▶ [Try it]
Aside from the pictures, the entries should be given again exactly.
(Material provided)
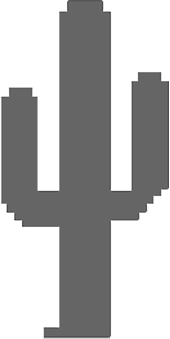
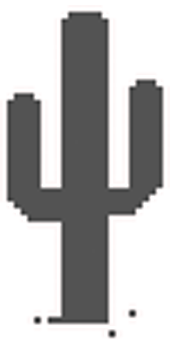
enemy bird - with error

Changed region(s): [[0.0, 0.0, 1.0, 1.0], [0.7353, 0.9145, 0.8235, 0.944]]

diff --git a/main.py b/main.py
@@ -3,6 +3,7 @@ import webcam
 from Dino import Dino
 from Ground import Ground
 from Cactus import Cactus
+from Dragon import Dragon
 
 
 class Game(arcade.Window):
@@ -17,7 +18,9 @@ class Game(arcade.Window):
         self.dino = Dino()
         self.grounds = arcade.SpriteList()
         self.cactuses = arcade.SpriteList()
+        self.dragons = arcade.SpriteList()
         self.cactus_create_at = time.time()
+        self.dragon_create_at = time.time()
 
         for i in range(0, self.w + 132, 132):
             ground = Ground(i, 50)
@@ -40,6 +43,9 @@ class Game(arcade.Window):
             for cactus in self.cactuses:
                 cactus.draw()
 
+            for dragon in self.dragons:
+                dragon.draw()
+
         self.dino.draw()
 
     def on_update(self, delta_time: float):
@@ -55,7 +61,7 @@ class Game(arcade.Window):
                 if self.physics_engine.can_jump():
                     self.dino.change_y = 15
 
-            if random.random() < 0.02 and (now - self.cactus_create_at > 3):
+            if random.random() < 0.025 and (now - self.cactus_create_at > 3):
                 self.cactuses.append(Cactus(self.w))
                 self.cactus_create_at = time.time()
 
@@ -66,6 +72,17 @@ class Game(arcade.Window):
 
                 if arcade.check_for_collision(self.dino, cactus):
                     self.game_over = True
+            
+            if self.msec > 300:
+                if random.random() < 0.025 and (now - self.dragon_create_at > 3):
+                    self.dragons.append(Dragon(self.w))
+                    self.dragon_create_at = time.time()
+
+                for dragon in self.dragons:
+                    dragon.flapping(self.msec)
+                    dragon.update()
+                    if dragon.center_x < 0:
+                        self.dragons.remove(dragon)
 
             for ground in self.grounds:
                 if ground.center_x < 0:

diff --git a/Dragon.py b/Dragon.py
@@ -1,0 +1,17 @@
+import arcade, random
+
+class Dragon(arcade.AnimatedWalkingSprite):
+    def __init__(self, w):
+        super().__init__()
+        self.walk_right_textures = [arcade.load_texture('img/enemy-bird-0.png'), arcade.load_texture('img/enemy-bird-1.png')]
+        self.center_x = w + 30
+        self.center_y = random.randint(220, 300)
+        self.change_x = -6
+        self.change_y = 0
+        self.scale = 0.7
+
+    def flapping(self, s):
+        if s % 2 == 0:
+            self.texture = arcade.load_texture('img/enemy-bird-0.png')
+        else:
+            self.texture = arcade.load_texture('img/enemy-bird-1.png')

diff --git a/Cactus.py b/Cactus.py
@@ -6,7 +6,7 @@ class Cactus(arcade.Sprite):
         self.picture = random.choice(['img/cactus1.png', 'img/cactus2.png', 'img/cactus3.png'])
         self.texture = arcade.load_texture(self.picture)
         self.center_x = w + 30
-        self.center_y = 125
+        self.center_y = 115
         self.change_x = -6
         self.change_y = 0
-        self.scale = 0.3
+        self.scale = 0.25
(End Material provided)
▶ [Answer space]
enemy bird - with error

Changed region(s): [[0.0, 0.0, 1.0, 1.0], [0.7353, 0.9145, 0.8235, 0.944]]

diff --git a/main.py b/main.py
@@ -3,6 +3,7 @@ import webcam
 from Dino import Dino
 from Ground import Ground
 from Cactus import Cactus
+from Dragon import Dragon
 
 
 class Game(arcade.Window):
@@ -17,7 +18,9 @@ class Game(arcade.Window):
         self.dino = Dino()
         self.grounds = arcade.SpriteList()
         self.cactuses = arcade.SpriteList()
+        self.dragons = arcade.SpriteList()
         self.cactus_create_at = time.time()
+        self.dragon_create_at = time.time()
 
         for i in range(0, self.w + 132, 132):
             ground = Ground(i, 50)
@@ -40,6 +43,9 @@ class Game(arcade.Window):
             for cactus in self.cactuses:
                 cactus.draw()
 
+            for dragon in self.dragons:
+                dragon.draw()
+
         self.dino.draw()
 
     def on_update(self, delta_time: float):
@@ -55,7 +61,7 @@ class Game(arcade.Window):
                 if self.physics_engine.can_jump():
                     self.dino.change_y = 15
 
-            if random.random() < 0.02 and (now - self.cactus_create_at > 3):
+            if random.random() < 0.025 and (now - self.cactus_create_at > 3):
                 self.cactuses.append(Cactus(self.w))
                 self.cactus_create_at = time.time()
 
@@ -66,6 +72,17 @@ class Game(arcade.Window):
 
                 if arcade.check_for_collision(self.dino, cactus):
                     self.game_over = True
+            
+            if self.msec > 300:
+                if random.random() < 0.025 and (now - self.dragon_create_at > 3):
+                    self.dragons.append(Dragon(self.w))
+                    self.dragon_create_at = time.time()
+
+                for dragon in self.dragons:
+                    dragon.flapping(self.msec)
+                    dragon.update()
+                    if dragon.center_x < 0:
+                        self.dragons.remove(dragon)
 
             for ground in self.grounds:
                 if ground.center_x < 0:

diff --git a/Dragon.py b/Dragon.py
@@ -1,0 +1,17 @@
+import arcade, random
+
+class Dragon(arcade.AnimatedWalkingSprite):
+    def __init__(self, w):
+        super().__init__()
+        self.walk_right_textures = [arcade.load_texture('img/enemy-bird-0.png'), arcade.load_texture('img/enemy-bird-1.png')]
+        self.center_x = w + 30
+        self.center_y = random.randint(220, 300)
+        self.change_x = -6
+        self.change_y = 0
+        self.scale = 0.7
+
+    def flapping(self, s):
+        if s % 2 == 0:
+            self.texture = arcade.load_texture('img/enemy-bird-0.png')
+        else:
+            self.texture = arcade.load_texture('img/enemy-bird-1.png')

diff --git a/Cactus.py b/Cactus.py
@@ -6,7 +6,7 @@ class Cactus(arcade.Sprite):
         self.picture = random.choice(['img/cactus1.png', 'img/cactus2.png', 'img/cactus3.png'])
         self.texture = arcade.load_texture(self.picture)
         self.center_x = w + 30
-        self.center_y = 125
+        self.center_y = 115
         self.change_x = -6
         self.change_y = 0
-        self.scale = 0.3
+        self.scale = 0.25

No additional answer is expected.